While you are aiming for FIRE, it may well happen that you may not achieve it or may achieve just partial financial Independence. But the financial independence mindset may align you towards the possibility of this happening, if situation be.
5 reasons why aiming for FIRE makes sense.
1 You may be redundant in your current job
Job security, for most of the workforce is a myth. Given the pace of technology changes and inter-connected nature of the world, lot of us face the risk of becoming irrelevant or redundant. Emergency fund may help tide through the initial period of this job loss, But what if employability becomes an issue altogether? This can be due to many reasons reasons like age and skills which may not have much demand in the market.
If you are close to financial independence and have investments which can take care of your day to day needs, you may be able to tide through the tough times. Hopefully for decades, and maybe rest of your life!
2 Your health may not permit you to work
Working till your scheduled retirement – say well into your 50s or 60s, assumes that you will be in relatively good health till then. But it may not always be true. While minor health issues, which many of us pick up on the way can be managed, it may not always be possible. What if you pick up a health condition which makes it difficult to engage in full time work? Or some condition which may prohibit you from working altogether?
If you are close to financial independence it may be manageable with only spouse working (assuming a working spouse), or even without it, depending upon your FIRE status!
3 Some family responsibilities may prohibit you from working
As you move into your 30s and 40s, usually family responsibilities increase. And some of them may require a good deal of your time and commitment. It can be about, say paying attention to your child(ren) or taking care of ageing parent(s) or any other responsibilities. And if you want to devote your full time and energy for this, if need be, then your financial condition should permit this. Being close to or having achieved FIRE can be a great enabler. You may be able to care for your family without worrying too much about finances.
4 You may just get demotivated to work
Not all jobs are interesting. Not all people are motivated to work in something that is uninteresting for a prolonged period of time. But many don’t have an option because there are bills to pay and responsibilities to fulfill.

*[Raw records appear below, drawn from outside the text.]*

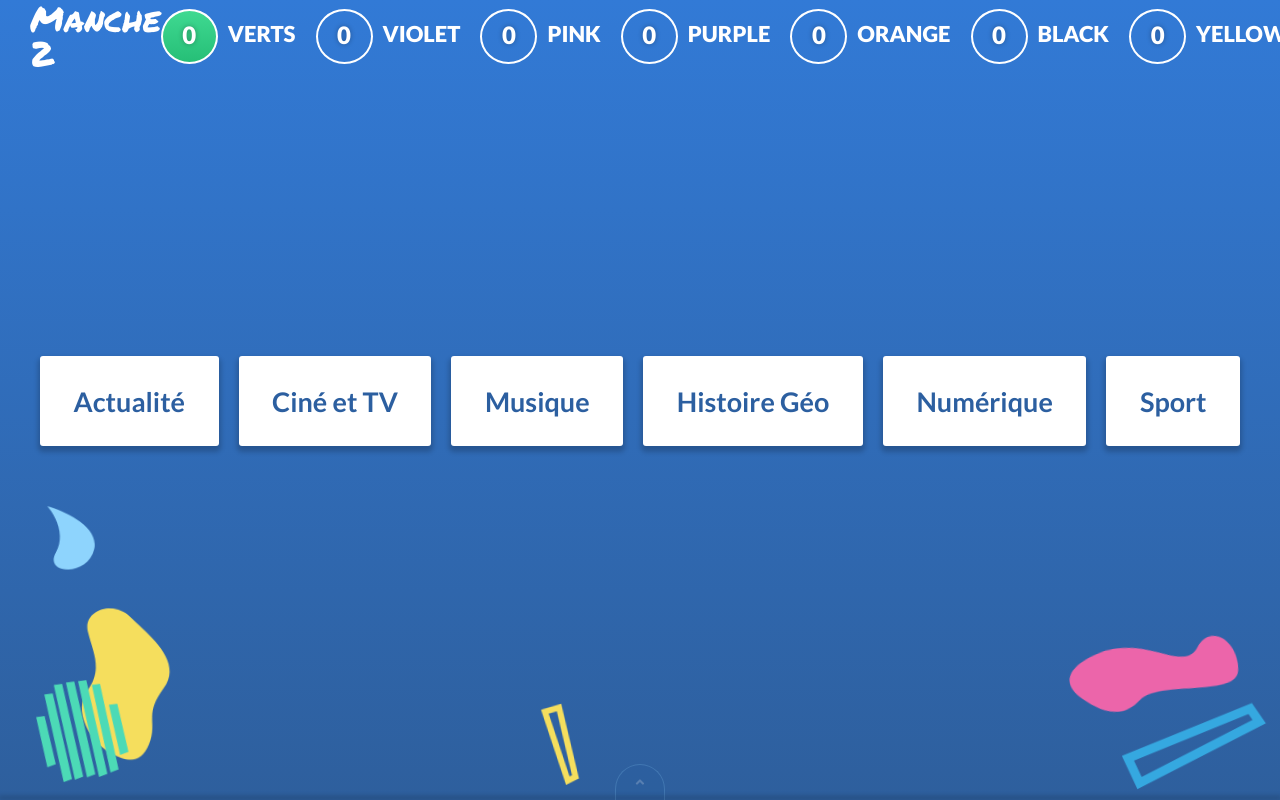
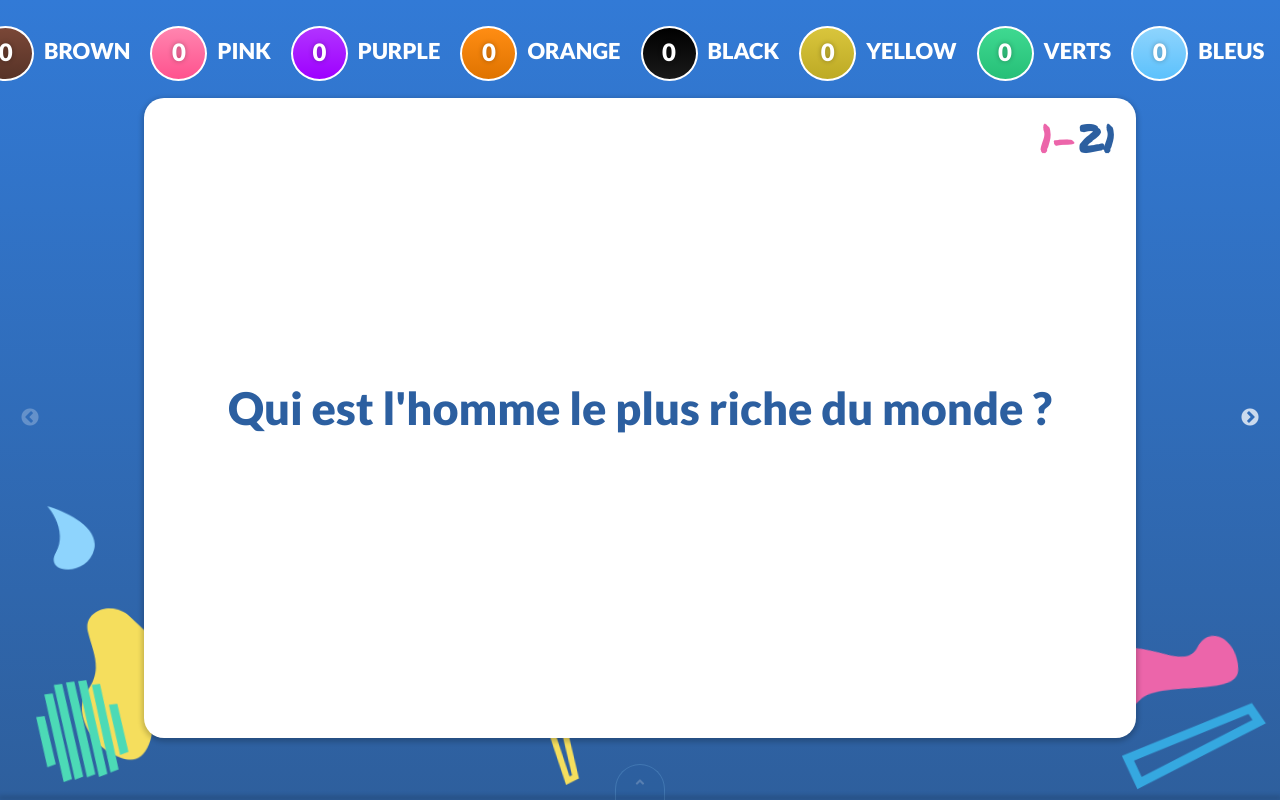
Before and after one commit to Benrajalu/quizframework, a React (Create React App) app: page /phase2 in a window 1280 px wide. Built offline with nearby package versions, Linux system fonts and the light colour scheme.

Commit message:
Crown and cap for scores

```diff
--- a/src/components/Slides/Slides.js
+++ b/src/components/Slides/Slides.js
@@ -8,8 +8,8 @@ import YoutubeAudio from '../YoutubeAudio/YoutubeAudio';
 function Slides(props) {
   const {
     slide: { question, audio, image, choices, audioTube },
-    title,
-    index
+    index,
+    total,
   } = props;
 
   return (
@@ -21,7 +21,7 @@ function Slides(props) {
         })}
       >
         <h2 className={layout.slideTitle}>
-          {title}-<strong>{index}</strong>
+          {index}-<strong>{total}</strong>
         </h2>
         <p className={layout.questionText}>{question}</p>
         {audio && <ReactAudioPlayer src={audio} controls />}
@@ -41,8 +41,8 @@ function Slides(props) {
 
 Slides.propTypes = {
   slide: PropTypes.object.isRequired,
-  title: PropTypes.string.isRequired,
-  index: PropTypes.number.isRequired
+  index: PropTypes.number.isRequired,
+  total: PropTypes.number.isRequired
 };
 
 export default Slides;
--- a/src/components/TeamBar/TeamBar.js
+++ b/src/components/TeamBar/TeamBar.js
@@ -1,33 +1,30 @@
 import React, { Component } from "react";
-import { sortBy, reverse, isEmpty } from "lodash";
+import { sortBy, reverse } from "lodash";
 import PropTypes from 'prop-types';
 import classnames from "classnames";
 import { TEAMS } from "../../data/teams";
 
+import cap from './cap.png';
+import crown from './crown.png';
+
 import styles from "./TeamBar.module.scss";
-import Item from "../Items/Item";
 
 class TeamBar extends Component {
   render() {
     const orderedTeams = reverse(sortBy(TEAMS, ["points"]));
     return (
       <div className={classnames(styles.teamBar, {[styles.full] : this.props.size === 'full'})}>
-        {orderedTeams.map(team => (
+        {orderedTeams.map((team, index) => (
           <div className={styles.team} key={team.name}>
             <div className={styles.presentation}>
               <div className={classnames(styles.badge, styles[team.name])}>
                 <p className={styles.points}>{team.points}</p>
+                {index === 0 && <img src={crown} alt="" />}
+                {index === orderedTeams.length -1 && <img src={cap} alt="" />}
               </div>
             </div>
             <div className={styles.data}>
               <p className={styles.name}>{team.displayName}</p>
-              {!isEmpty(team.items) && (
-                <div className={styles.items}>
-                  {team.items.map(item => (
-                    <Item size="small" type={item} key={item} />
-                  ))}
-                </div>
-              )}
             </div>
           </div>
         ))}
--- a/src/components/TeamBar/TeamBar.module.scss
+++ b/src/components/TeamBar/TeamBar.module.scss
@@ -54,6 +54,14 @@
     justify-content: center;
     align-items: center;
     @include lato(2.4rem, 900, $white);
+    position: relative;
+
+    > img {
+      position: absolute;
+      top: -65%;
+      left: -20%;
+      width: 140%;
+    }
 
     p {
       text-shadow: 0 0 0.5rem rgba(0, 0, 0, 0.3);
@@ -71,6 +79,28 @@
 
     &.green {
       background: linear-gradient(to bottom, $green, darken($green, 10%));
+    }
+
+    &.yellow {
+      background: linear-gradient(to bottom, #d9c53c, darken(#d9c53c, 10%));
+    }
+    &.black {
+      background: linear-gradient(to bottom, #000, lighten(#000, 10%));
+    }
+    &.orange {
+      background: linear-gradient(to bottom, #ff8d13, darken(#ff8d13, 10%));
+    }
+    &.purple {
+      background: linear-gradient(to bottom, #b133ff, darken(#b133ff, 10%));
+    }
+    &.pink {
+      background: linear-gradient(to bottom, #ff85af, darken(#ff85af, 10%));
+    }
+    &.brown {
+      background: linear-gradient(to bottom, #7a4737, darken(#7a4737, 10%));
+    }
+    &.grey {
+      background: linear-gradient(to bottom, #7c7c7c, darken(#7c7c7c, 10%));
     }
   }
 
--- a/src/data/teams.js
+++ b/src/data/teams.js
@@ -49,14 +49,14 @@ export const TEAMS = [
     items: []
   },
   {
-    name: "violet",
-    displayName: "Violet",
+    name: "brown",
+    displayName: "Brown",
     points: 0,
     items: []
   },
   {
-    name: "green",
-    displayName: "Verts",
+    name: "grey",
+    displayName: "Gris",
     points: 0,
     items: []
   },
--- a/src/layoutStyles/layout.module.scss
+++ b/src/layoutStyles/layout.module.scss
@@ -1,14 +1,14 @@
 @import "./_helpers.scss";
 
 .phaseTitle {
-  flex-grow: 1;
+  flex-grow: 0;
   flex-shrink: 0;
-  height: 9vh;
+  height: 7vh;
   text-align: center;
-  padding: 0 3rem;
+  padding: 5rem 3rem 0;
   display: flex;
   flex-flow: row;
-  justify-content: flex-start;
+  justify-content: center;
   align-items: center;
   flex-wrap: nowrap;
 
@@ -106,6 +106,19 @@
     position: absolute;
     z-index: 1;
   }
+
+  .slideTitle {
+    position: absolute;
+    top: 0;
+    right: 0;
+    padding: 2rem;
+    text-align: right;
+    @include marker(4rem, $purple);
+
+    strong {
+      color: $navy;
+    }
+  }
 }
 
 .sliderSlide {
--- a/src/phases/Phase1/Phase1.js
+++ b/src/phases/Phase1/Phase1.js
@@ -23,14 +23,11 @@ class Phase1 extends Component {
 
     return (
       <Fragment>
-        <div className={layout.phaseTitle}>
-          <TeamBar />
-        </div>
         <div className={classnames(layout.phaseContents)}>
           <div className={layout.contents}>
             <Slider {...settings}>
               {SLIDES.map((slide, index) => (
-                <Slides slide={slide} index={index} key={slide.question + index} />
+                <Slides slide={slide} index={index + 1} key={slide.question + index} total={SLIDES.length}/>
               ))}
             </Slider>
           </div>
--- a/src/phases/Phase2/Phase2.js
+++ b/src/phases/Phase2/Phase2.js
@@ -1,35 +1,38 @@
-import React, {Component, Fragment} from "react";
-import { NavLink, Route } from "react-router-dom";
-import TeamBar from "../../components/TeamBar/TeamBar";
-import Category from "./Category";
-
-import { CATEGORIES } from "../../data/phase2";
+import React, { Component, Fragment } from "react";
+import Slider from "react-slick";
+import classnames from "classnames";
+import { SLIDES } from "../../data/phase1";
 
 import layout from "../../layoutStyles/layout.module.scss";
-import styles from "./Phase2.module.scss";
+import Slides from "../../components/Slides/Slides";
+import TeamBar from "../../components/TeamBar/TeamBar";
 
 class Phase2 extends Component {
+  state = {
+    activeSlide: 0
+  };
   render() {
-    const { match } = this.props;
+    const settings = {
+      dots: false,
+      infinite: false,
+      speed: 200,
+      slidesToShow: 1,
+      slidesToScroll: 1,
+      afterChange: current => this.setState({ activeSlide: current })
+    };
+
     return (
       <Fragment>
         <div className={layout.phaseTitle}>
-          <h1>Manche 2</h1>
           <TeamBar />
         </div>
-        <div className={layout.phaseContents}>
-          <div className={styles.phase2}>
-            <ul className={styles.categories}>
-              {CATEGORIES.map(category => (
-                <li key={category.url}>
-                  <NavLink to={`${match.url}/${category.url}`}>
-                    {category.name}
-                  </NavLink>
-                </li>
+        <div className={classnames(layout.phaseContents)}>
+          <div className={layout.contents}>
+            <Slider {...settings}>
+              {SLIDES.map((slide, index) => (
+                <Slides slide={slide} index={index + 1} key={slide.question + index} total={SLIDES.length}/>
               ))}
-            </ul>
-
-            <Route path={`${match.path}/:category`} component={Category} />
+            </Slider>
           </div>
         </div>
       </Fragment>
```
Also changed, not shown: src/components/TeamBar/cap.png (added), src/components/TeamBar/crown.png (added).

What if you have achieved financial independence?
Will you still continue working in something uninteresting and un-motivating?
Or will you want to do something that makes you happy and keeps you motivated?
5 You may want to pursue your passion, but are limited by financial obligations.
You may be passionate about say – writing, or cooking, or volunteering, or gardening – possibilities are endless. But then, most of them come with uncertain pay. Or maybe no pay at all. And you can’t probably take them because you have bill to pay and hence can’t quit your job to pursue your passions. But if you have achieved financial independence, you probably can. Even with partial financial independence, you can do what you are passionate about if a part of your bills are taken care of by your passion!
Even if you achieve financial independence, you may choose not to retire early, but the thought of financial independence itself is quite empowering. It provides your freedom and choice – to work on your own terms and do things you really enjoy.
For most, the pursuit of FIRE is not easy. It usually takes long time, probably couple of decades! But it is worth it. Isn’t it?
What are your thoughts?